Paper No. 17-3
Presentation Time: 11:00 AM
SIMULATING MARINE AND GROUNDWATER INUNDATION ON A BARRIER ISLAND SETTING UNDER CHANGING SEA-LEVEL RISE SCENARIOS

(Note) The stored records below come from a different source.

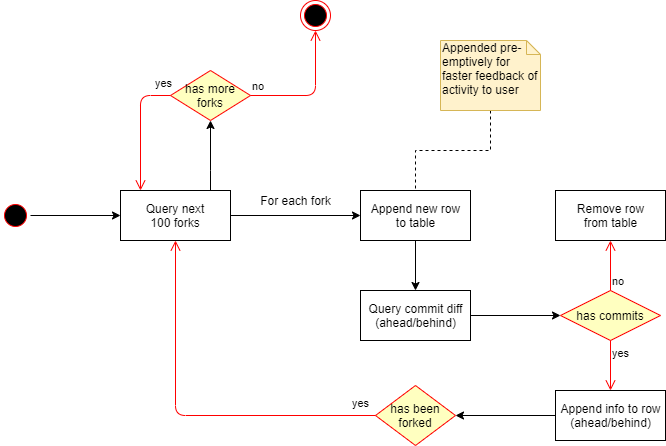
The draw.io diagram media/query-diagram.png in useful-forks/useful-forks.github.io, before a commit. Source tidied: cells renumbered, new cells last; positions are measured from the earlier drawing's top-left corner, leaving out a move shared by most shapes. Source of this version:
```xml
<mxGraphModel background="#ffffff">
  <root>
    <mxCell id="0" />
    <mxCell id="1" parent="0" />
    <mxCell id="2" style="edgeStyle=orthogonalEdgeStyle;rounded=0;jettySize=auto;html=1;" parent="1" edge="1" source="3" target="6">
      <mxGeometry relative="1" as="geometry" />
    </mxCell>
    <mxCell id="3" style="ellipse;shape=startState;fillColor=#000000;strokeColor=#ff0000;direction=south;" parent="1" vertex="1">
      <mxGeometry y="200" width="30" height="30" as="geometry" />
    </mxCell>
    <mxCell id="4" style="edgeStyle=orthogonalEdgeStyle;rounded=0;jettySize=auto;html=1;" parent="1" edge="1" source="6" target="9">
      <mxGeometry relative="1" as="geometry" />
    </mxCell>
    <mxCell id="5" style="edgeStyle=orthogonalEdgeStyle;rounded=0;jettySize=auto;html=1;entryX=0.5;entryY=1;entryDx=0;entryDy=0;endArrow=classic;endFill=1;strokeColor=#000000;" parent="1" edge="1" source="6" target="23">
      <mxGeometry relative="1" as="geometry">
        <Array as="points">
          <mxPoint x="210" y="170" />
          <mxPoint x="210" y="170" />
        </Array>
      </mxGeometry>
    </mxCell>
    <mxCell id="6" value="Query next&#10;100 forks" parent="1" vertex="1">
      <mxGeometry x="120" y="190" width="110" height="50" as="geometry" />
    </mxCell>
    <mxCell id="7" style="ellipse;html=1;shape=endState;fillColor=#000000;strokeColor=#ff0000;" parent="1" vertex="1">
      <mxGeometry x="300" width="30" height="30" as="geometry" />
    </mxCell>
    <mxCell id="8" style="edgeStyle=orthogonalEdgeStyle;rounded=0;jettySize=auto;html=1;entryX=0.5;entryY=0;entryDx=0;entryDy=0;" parent="1" edge="1" source="9" target="11">
      <mxGeometry relative="1" as="geometry" />
    </mxCell>
    <mxCell id="9" value="Append new row&lt;br&gt;to table" style="html=1;" parent="1" vertex="1">
      <mxGeometry x="360" y="190" width="110" height="50" as="geometry" />
    </mxCell>
    <mxCell id="10" style="edgeStyle=orthogonalEdgeStyle;rounded=0;jettySize=auto;html=1;entryX=0;entryY=0.5;entryDx=0;entryDy=0;" parent="1" edge="1" source="11" target="15">
      <mxGeometry relative="1" as="geometry" />
    </mxCell>
    <mxCell id="11" value="Query commit diff&lt;br&gt;(ahead/behind)" style="html=1;" parent="1" vertex="1">
      <mxGeometry x="360" y="290" width="110" height="50" as="geometry" />
    </mxCell>
    <mxCell id="12" value="For each fork&lt;br&gt;" style="text;html=1;align=center;verticalAlign=middle;" parent="1" vertex="1">
      <mxGeometry x="250" y="190" width="90" height="20" as="geometry" />
    </mxCell>
    <mxCell id="13" style="edgeStyle=orthogonalEdgeStyle;rounded=0;jettySize=auto;html=1;endArrow=classic;endFill=1;strokeColor=#000000;" parent="1" edge="1" source="14" target="21">
      <mxGeometry relative="1" as="geometry" />
    </mxCell>
    <mxCell id="14" value="Append info to row&lt;br&gt;(ahead/behind)" style="html=1;" parent="1" vertex="1">
      <mxGeometry x="555" y="390" width="110" height="50" as="geometry" />
    </mxCell>
    <mxCell id="15" value="has commits" style="rhombus;whiteSpace=wrap;html=1;fillColor=#ffffc0;strokeColor=#ff0000;" parent="1" vertex="1">
      <mxGeometry x="560" y="290" width="100" height="50" as="geometry" />
    </mxCell>
    <mxCell id="16" value="no" style="edgeStyle=orthogonalEdgeStyle;html=1;align=left;verticalAlign=bottom;endArrow=open;endSize=8;strokeColor=#ff0000;" parent="1" edge="1" source="15" target="18">
      <mxGeometry x="-1" relative="1" as="geometry" />
    </mxCell>
    <mxCell id="17" value="yes" style="edgeStyle=orthogonalEdgeStyle;html=1;align=left;verticalAlign=top;endArrow=open;endSize=8;strokeColor=#ff0000;" parent="1" edge="1" source="15">
      <mxGeometry x="-1" relative="1" as="geometry">
        <mxPoint x="610" y="390" as="targetPoint" />
      </mxGeometry>
    </mxCell>
    <mxCell id="18" value="Remove row&lt;br&gt;from table" style="html=1;" parent="1" vertex="1">
      <mxGeometry x="555" y="190" width="110" height="50" as="geometry" />
    </mxCell>
    <mxCell id="19" style="edgeStyle=orthogonalEdgeStyle;jettySize=auto;html=1;entryX=0.5;entryY=0;entryDx=0;entryDy=0;rounded=0;dashed=1;endArrow=none;endFill=0;" parent="1" edge="1" source="20" target="9">
      <mxGeometry relative="1" as="geometry" />
    </mxCell>
    <mxCell id="20" value="Appended pre-emptively for faster feedback of activity to user" style="shape=note;whiteSpace=wrap;html=1;size=14;verticalAlign=top;align=left;spacingTop=-6;fillColor=#fff2cc;strokeColor=#d6b656;" parent="1" vertex="1">
      <mxGeometry x="440" y="40" width="100" height="70" as="geometry" />
    </mxCell>
    <mxCell id="21" value="has been forked" style="rhombus;whiteSpace=wrap;html=1;fillColor=#ffffc0;strokeColor=#ff0000;" parent="1" vertex="1">
      <mxGeometry x="375" y="385" width="80" height="60" as="geometry" />
    </mxCell>
    <mxCell id="22" value="yes" style="edgeStyle=orthogonalEdgeStyle;html=1;align=left;verticalAlign=top;endArrow=open;endSize=8;strokeColor=#ff0000;" parent="1" edge="1" source="21" target="6">
      <mxGeometry x="0.2" y="-175" relative="1" as="geometry" />
    </mxCell>
    <mxCell id="23" value="has more forks" style="rhombus;whiteSpace=wrap;html=1;fillColor=#ffffc0;strokeColor=#ff0000;" parent="1" vertex="1">
      <mxGeometry x="170" y="70" width="80" height="50" as="geometry" />
    </mxCell>
    <mxCell id="24" value="no" style="edgeStyle=orthogonalEdgeStyle;html=1;align=left;verticalAlign=bottom;endArrow=open;endSize=8;strokeColor=#ff0000;" parent="1" edge="1" source="23" target="7">
      <mxGeometry x="-1" relative="1" as="geometry" />
    </mxCell>
    <mxCell id="25" value="yes" style="edgeStyle=orthogonalEdgeStyle;html=1;align=left;verticalAlign=top;endArrow=open;endSize=8;strokeColor=#ff0000;" parent="1" edge="1" source="23" target="6">
      <mxGeometry x="-0.72" y="-25" relative="1" as="geometry">
        <Array as="points">
          <mxPoint x="140" y="95" />
        </Array>
      </mxGeometry>
    </mxCell>
  </root>
</mxGraphModel>
```
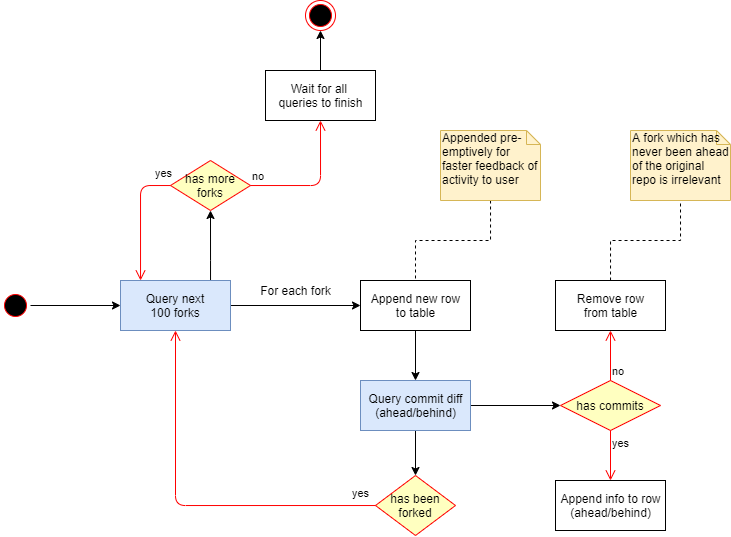
After the change.

Diff of the diagram source:
```diff
@@ -19,11 +19,11 @@
         </Array>
       </mxGeometry>
     </mxCell>
-    <mxCell id="6" value="Query next&#10;100 forks" parent="1" vertex="1">
+    <mxCell id="6" value="Query next&#10;100 forks" style="fillColor=#dae8fc;strokeColor=#6c8ebf;" parent="1" vertex="1">
       <mxGeometry x="120" y="190" width="110" height="50" as="geometry" />
     </mxCell>
     <mxCell id="7" style="ellipse;html=1;shape=endState;fillColor=#000000;strokeColor=#ff0000;" parent="1" vertex="1">
-      <mxGeometry x="300" width="30" height="30" as="geometry" />
+      <mxGeometry x="305" y="-90" width="30" height="30" as="geometry" />
     </mxCell>
     <mxCell id="8" style="edgeStyle=orthogonalEdgeStyle;rounded=0;jettySize=auto;html=1;entryX=0.5;entryY=0;entryDx=0;entryDy=0;" parent="1" edge="1" source="9" target="11">
       <mxGeometry relative="1" as="geometry" />
@@ -34,15 +34,15 @@
     <mxCell id="10" style="edgeStyle=orthogonalEdgeStyle;rounded=0;jettySize=auto;html=1;entryX=0;entryY=0.5;entryDx=0;entryDy=0;" parent="1" edge="1" source="11" target="15">
       <mxGeometry relative="1" as="geometry" />
     </mxCell>
+    <mxCell id="26" style="edgeStyle=orthogonalEdgeStyle;rounded=0;jettySize=auto;html=1;" parent="1" edge="1" source="11" target="21">
+      <mxGeometry relative="1" as="geometry" />
+    </mxCell>
-    <mxCell id="11" value="Query commit diff&lt;br&gt;(ahead/behind)" style="html=1;" parent="1" vertex="1">
+    <mxCell id="11" value="Query commit diff&lt;br&gt;(ahead/behind)" style="html=1;fillColor=#dae8fc;strokeColor=#6c8ebf;" parent="1" vertex="1">
       <mxGeometry x="360" y="290" width="110" height="50" as="geometry" />
     </mxCell>
     <mxCell id="12" value="For each fork&lt;br&gt;" style="text;html=1;align=center;verticalAlign=middle;" parent="1" vertex="1">
       <mxGeometry x="250" y="190" width="90" height="20" as="geometry" />
     </mxCell>
-    <mxCell id="13" style="edgeStyle=orthogonalEdgeStyle;rounded=0;jettySize=auto;html=1;endArrow=classic;endFill=1;strokeColor=#000000;" parent="1" edge="1" source="14" target="21">
-      <mxGeometry relative="1" as="geometry" />
-    </mxCell>
     <mxCell id="14" value="Append info to row&lt;br&gt;(ahead/behind)" style="html=1;" parent="1" vertex="1">
       <mxGeometry x="555" y="390" width="110" height="50" as="geometry" />
     </mxCell>
@@ -57,6 +57,9 @@
         <mxPoint x="610" y="390" as="targetPoint" />
       </mxGeometry>
     </mxCell>
+    <mxCell id="27" style="edgeStyle=orthogonalEdgeStyle;rounded=0;jettySize=auto;html=1;entryX=0.5;entryY=1;entryDx=0;entryDy=0;entryPerimeter=0;endArrow=none;endFill=0;dashed=1;" parent="1" edge="1" source="18" target="28">
+      <mxGeometry relative="1" as="geometry" />
+    </mxCell>
     <mxCell id="18" value="Remove row&lt;br&gt;from table" style="html=1;" parent="1" vertex="1">
       <mxGeometry x="555" y="190" width="110" height="50" as="geometry" />
     </mxCell>
@@ -75,7 +78,7 @@
     <mxCell id="23" value="has more forks" style="rhombus;whiteSpace=wrap;html=1;fillColor=#ffffc0;strokeColor=#ff0000;" parent="1" vertex="1">
       <mxGeometry x="170" y="70" width="80" height="50" as="geometry" />
     </mxCell>
-    <mxCell id="24" value="no" style="edgeStyle=orthogonalEdgeStyle;html=1;align=left;verticalAlign=bottom;endArrow=open;endSize=8;strokeColor=#ff0000;" parent="1" edge="1" source="23" target="7">
+    <mxCell id="24" value="no" style="edgeStyle=orthogonalEdgeStyle;html=1;align=left;verticalAlign=bottom;endArrow=open;endSize=8;strokeColor=#ff0000;entryX=0.5;entryY=1;entryDx=0;entryDy=0;" parent="1" edge="1" source="23" target="30">
       <mxGeometry x="-1" relative="1" as="geometry" />
     </mxCell>
     <mxCell id="25" value="yes" style="edgeStyle=orthogonalEdgeStyle;html=1;align=left;verticalAlign=top;endArrow=open;endSize=8;strokeColor=#ff0000;" parent="1" edge="1" source="23" target="6">
@@ -85,5 +88,14 @@
         </Array>
       </mxGeometry>
     </mxCell>
+    <mxCell id="28" value="A fork which has never been ahead of the original repo is irrelevant" style="shape=note;whiteSpace=wrap;html=1;size=14;verticalAlign=top;align=left;spacingTop=-6;fillColor=#fff2cc;strokeColor=#d6b656;" parent="1" vertex="1">
+      <mxGeometry x="630" y="40" width="100" height="70" as="geometry" />
+    </mxCell>
+    <mxCell id="29" style="edgeStyle=orthogonalEdgeStyle;rounded=0;jettySize=auto;html=1;endArrow=classic;endFill=1;" parent="1" edge="1" source="30" target="7">
+      <mxGeometry relative="1" as="geometry" />
+    </mxCell>
+    <mxCell id="30" value="Wait for all &lt;br&gt;queries to finish" style="html=1;" parent="1" vertex="1">
+      <mxGeometry x="265" y="-20" width="110" height="50" as="geometry" />
+    </mxCell>
   </root>
 </mxGraphModel>
```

Numerical modeling and geospatial techniques were used to assess the extent of groundwater and marine inundation on Bogue Banks barrier island (North Carolina) in response to future sea-level rise scenarios (0.2-1.4 m). Hydrogeologic data and groundwater levels collected from 29 wells across the island were used to build and calibrate a numerical model of the surficial aquifer on the island. The calibrated model was used to simulate the impact of sea-level rise on the water table under steady-state conditions. Geospatial techniques were then used to estimate the proportion of land lost to groundwater and/or marine inundation under the projected sea-level scenarios. Results reveal that marine and groundwater inundation would have comparable impacts, with between 7 and 22% of the land being lost to water under sea-level rise scenarios of ≤1.2 m. At extreme sea-level rise scenarios (1.4 m), the effects of groundwater inundation were far much greater than those of marine inundation (with land losses of 28% for marine inundation and 40% for groundwater inundation). As a consequence, groundwater inundation may therefore play an important role in management issues related to how climate change and sea-level rise may impact water resources in coastal communities.